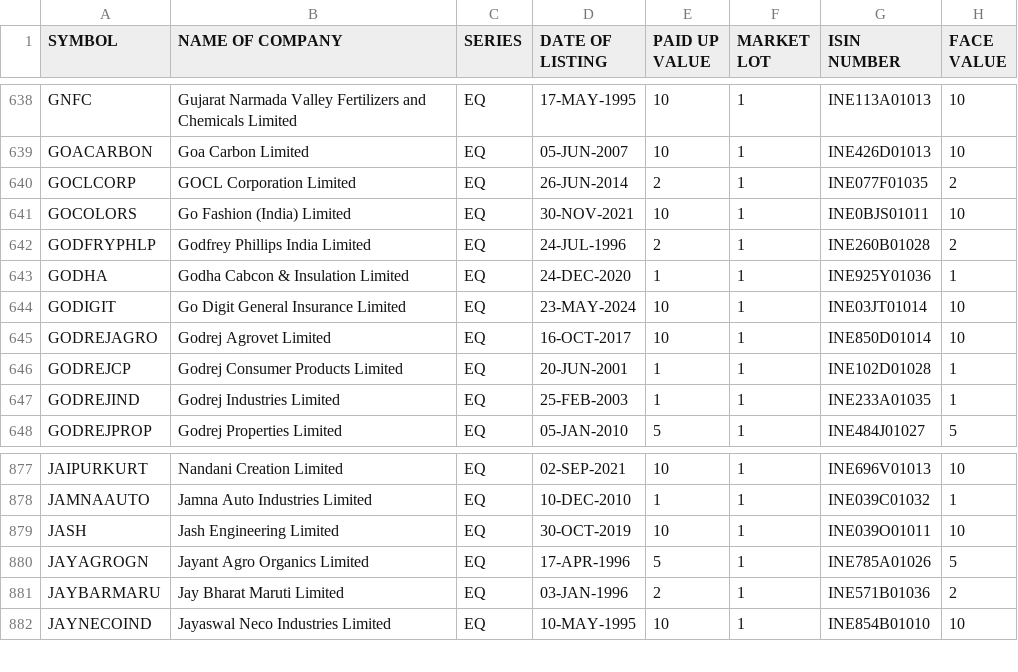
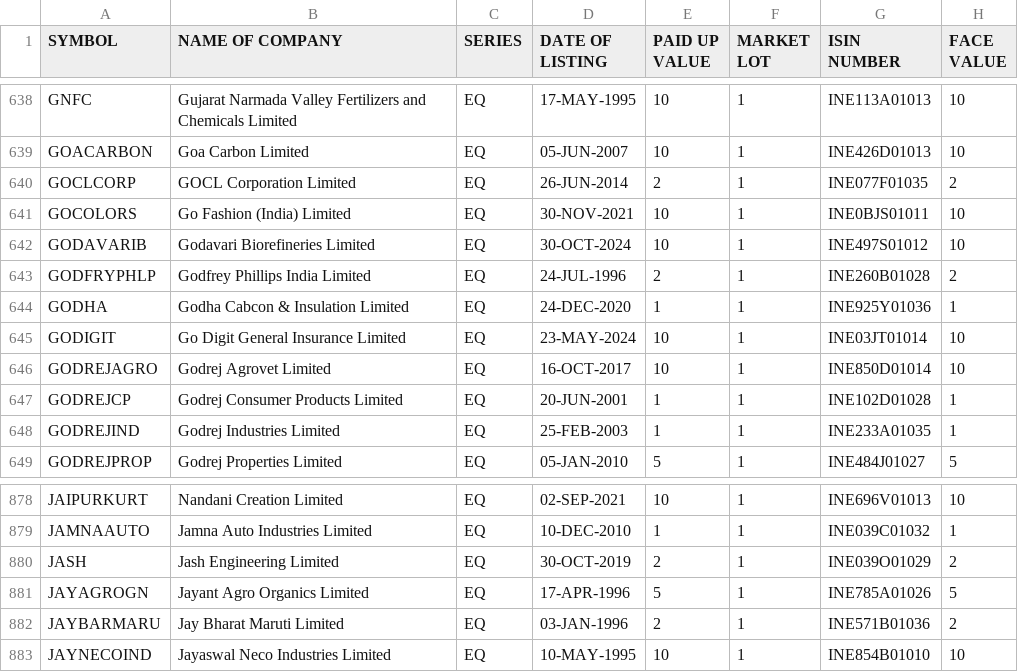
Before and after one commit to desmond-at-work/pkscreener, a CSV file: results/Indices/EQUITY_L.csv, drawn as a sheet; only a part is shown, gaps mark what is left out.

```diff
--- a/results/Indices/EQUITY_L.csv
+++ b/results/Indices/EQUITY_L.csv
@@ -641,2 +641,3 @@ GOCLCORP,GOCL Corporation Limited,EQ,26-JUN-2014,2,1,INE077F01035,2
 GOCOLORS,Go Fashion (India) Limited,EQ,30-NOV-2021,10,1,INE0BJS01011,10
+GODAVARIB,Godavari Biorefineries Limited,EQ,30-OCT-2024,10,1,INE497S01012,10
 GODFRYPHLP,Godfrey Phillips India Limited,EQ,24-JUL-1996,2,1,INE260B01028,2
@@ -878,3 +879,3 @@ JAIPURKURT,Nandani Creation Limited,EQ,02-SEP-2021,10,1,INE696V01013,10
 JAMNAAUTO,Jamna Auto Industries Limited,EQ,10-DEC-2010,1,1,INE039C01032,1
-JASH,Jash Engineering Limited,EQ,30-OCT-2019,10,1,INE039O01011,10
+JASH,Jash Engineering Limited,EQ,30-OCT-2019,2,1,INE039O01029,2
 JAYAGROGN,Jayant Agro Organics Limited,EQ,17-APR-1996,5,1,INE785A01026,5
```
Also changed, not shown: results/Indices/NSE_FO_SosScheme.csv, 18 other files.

» Exercise: Nothing but the listing, copied exactly and stripped of its images, should appear in the response.

» Exercise result:
Before and after one commit to desmond-at-work/pkscreener, a CSV file: results/Indices/EQUITY_L.csv, drawn as a sheet; only a part is shown, gaps mark what is left out.

```diff
--- a/results/Indices/EQUITY_L.csv
+++ b/results/Indices/EQUITY_L.csv
@@ -641,2 +641,3 @@ GOCLCORP,GOCL Corporation Limited,EQ,26-JUN-2014,2,1,INE077F01035,2
 GOCOLORS,Go Fashion (India) Limited,EQ,30-NOV-2021,10,1,INE0BJS01011,10
+GODAVARIB,Godavari Biorefineries Limited,EQ,30-OCT-2024,10,1,INE497S01012,10
 GODFRYPHLP,Godfrey Phillips India Limited,EQ,24-JUL-1996,2,1,INE260B01028,2
@@ -878,3 +879,3 @@ JAIPURKURT,Nandani Creation Limited,EQ,02-SEP-2021,10,1,INE696V01013,10
 JAMNAAUTO,Jamna Auto Industries Limited,EQ,10-DEC-2010,1,1,INE039C01032,1
-JASH,Jash Engineering Limited,EQ,30-OCT-2019,10,1,INE039O01011,10
+JASH,Jash Engineering Limited,EQ,30-OCT-2019,2,1,INE039O01029,2
 JAYAGROGN,Jayant Agro Organics Limited,EQ,17-APR-1996,5,1,INE785A01026,5
```
Also changed, not shown: results/Indices/NSE_FO_SosScheme.csv, 18 other files.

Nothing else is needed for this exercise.